The sun shines in Peaceful Valley
WRITTEN BY Elaine Macdonald
Sunshine Eustace resides on her ranch in Peaceful Valley, a rural equestrian community straddling the border between Acton and Palmdale. Eustace rides her horse, Max, on trails accessible in any direction from her property.
“I can ride Max to the center of the town of Acton or Tierra Subida in Palmdale. There are small dirt roads and trails connecting in every direction in Peaceful Valley. Peaceful Valley is a quiet, great place to live!” Eustace said.
Eustace works at Desert Haven in Lancaster as director of fleet facilities.
“I make sure that a fleet of 65 vehicles gets maintained and stays in safe working order,” Eustace said. “I am very mechanically inclined. I consider myself more of a fixer than a people person.
“The job is a perfect fit for me because of my background. My parents were cotton farmers in Pecos, Texas. I had no brothers, and I had to learn to fix equipment on the farm.
“I have a high aptitude for mechanical disciplines. I am exactly where I am supposed to be, and I am very thankful for what I have.
“Growing up on the farm we had some tough times. I remember my parents had to swap our two ponies for crop-dusting work. When my older sister moved to Lubbock, Texas, she started her own horse business.
“My visits with my sister were very special. All I wanted to do was spend time with the horses. I would take pleasure in watching or brushing the horses or picking up the manure. Being around the horses was like having Christmas every day.”
Eustace attended college in Denver and studied electronics. She worked in the field of digital equipment and computers. She received a promotion in 1989 and moved to Orange County in California.
“My home in Orange County was situated near Disneyland,” she said. “The location was too noisy and congested. I continued to move around Southern California looking for a home to settle down.
“I quit my job in computers and made a whole new career change within the same company. I missed the wide open spaces, rural lifestyle, and most of all I missed horses in my life. I eventually moved to the outskirts of Acton in Peaceful Valley and have been here since 1996.”
Presently Eustace owns two horses: Bo, a 24-year-old mare, and Max, a 10-year-old Haflinger gelding. Bo cannot be ridden or exercised due to her lameness and is a companion for Max.
“After my career change and move to Peaceful Valley, I started to look for a horse,” Eustace said. “I was very picky about what kind of horse I wanted. Inexpensive was on my list!
“I prayed so hard that God would find the right horse for me. I then found out that Max was for sale. His owner said that if I could not afford to pay for Max, she would give him to me.
“She said that finding a good home for Max was important. I told the lady that if my circumstances change, I will pay for Max. God answered my prayers.
“I got the job at Desert Haven and was able to give the woman the asking price for Max, my Haflinger. It was only the right thing to do!”
Eustace added that the Haflinger breed of horse originally comes from Austria. This breed is known to be tough, strong, and hardworking. The Austrian farmers used them for plowing their fields, pulling logs from the forests, and transporting their families.

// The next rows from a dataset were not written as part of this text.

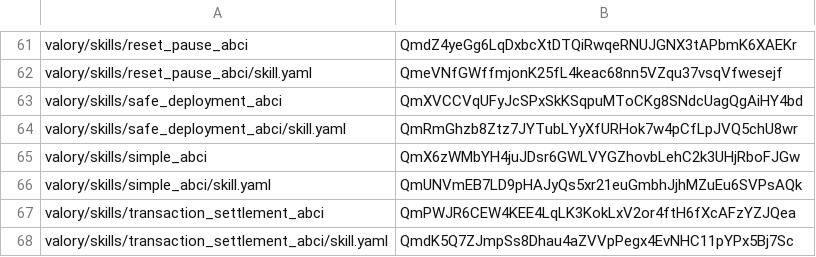
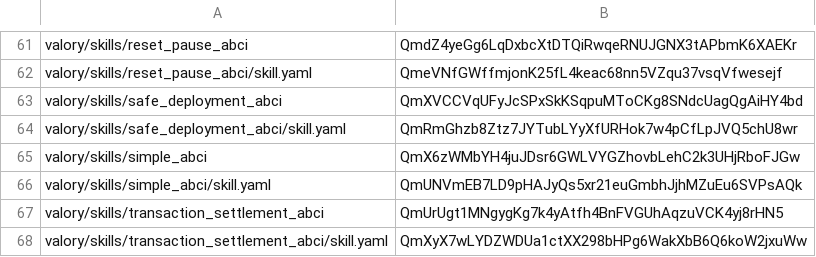
Before and after one commit to w1kke/olas-hello-world, a CSV file: packages/hashes.csv, drawn as a sheet; only a part is shown, gaps mark what is left out.

Commit message:
chore: updated hashes

```diff
--- a/packages/hashes.csv
+++ b/packages/hashes.csv
@@ -66,3 +66,3 @@ valory/skills/simple_abci,QmX6zWMbYH4juJDsr6GWLVYGZhovbLehC2k3UHjRboFJGw
 valory/skills/simple_abci/skill.yaml,QmUNVmEB7LD9pHAJyQs5xr21euGmbhJjhMZuEu6SVPsAQk
-valory/skills/transaction_settlement_abci,QmPWJR6CEW4KEE4LqLK3KokLxV2or4ftH6fXcAFzYZJQea
-valory/skills/transaction_settlement_abci/skill.yaml,QmdK5Q7ZJmpSs8Dhau4aZVVpPegx4EvNHC11pYPx5Bj7Sc
+valory/skills/transaction_settlement_abci,QmUrUgt1MNgygKg7k4yAtfh4BnFVGUhAqzuVCK4yj8rHN5
+valory/skills/transaction_settlement_abci/skill.yaml,QmXyX7wLYDZWDUa1ctXX298bHPg6WakXbB6Q6koW2jxuWw
```
Also changed, not shown: 1 other file.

The entire family, including the children, was expected to handle this horse. Only those horses that could be handled by all members of the family were kept and bred. The Haflingers were selectively bred for their confirmation, temperament, hardiness, coloring and longevity.
The breeding practices from the past are evident today because of the modern Haflinger’s docile, good nature. This breed of horse is not as refined or flashy like some breeds. They are sometimes referred to as having a “princely face and a peasant behind” due to the size of the horse’s muscular hindquarters.
A horse, of course
“Max stands about 15 hands high and is a wide-structured horse,” Eustace said. “He is very jealous of my attention. When he sees me talking on the cell phone, he tries to take the phone out of my hand.
“Other times when I am talking to a friend, he nudges me with his nose to pay attention to him. Max loves to be the center of attention. He is a real character.
“He is very cooperative when I dress him up in costume. He actually smiles!” Eustace said. “In October, we participated in the ETI Corral 138 Spooky Ride and Costume Contest at the Barrel Springs Arena in Palmdale.
“I made a Joan of Arc costume for me and crafted a medieval jousting outfit for Max. I took my scissors and measuring tape out to the turn-out area to make the breastplate and body armor for Max.
“He stood still and lowered his head for me as I cut up and detailed his costume. He is a really nice horse and has such a good heart. I love him!”
There were 25 riders who attended the Spooky ride in costume. This was the second year that Eustace won first place in the costume contest. Her shining costume with silver helmet matched her horse’s outfit in the portrayal of the legendary French heroine.
“Max is a Parelli-trained horse. I had some issues with him when I first brought him home,” Eustace said. “I had trained with Pat Parelli’s Natural Horsemenship Program and have reached Level Two in training.
“I have many hours of trail riding on Max, and we have worked through our problems. Besides trail riding with Corral 138, I enjoy riding with the Free Spirit Riders, an equine group in Agua Dulce.
“I am looking forward to many more years of trail riding and camping out with my friends, and, of course, with my horse Max.”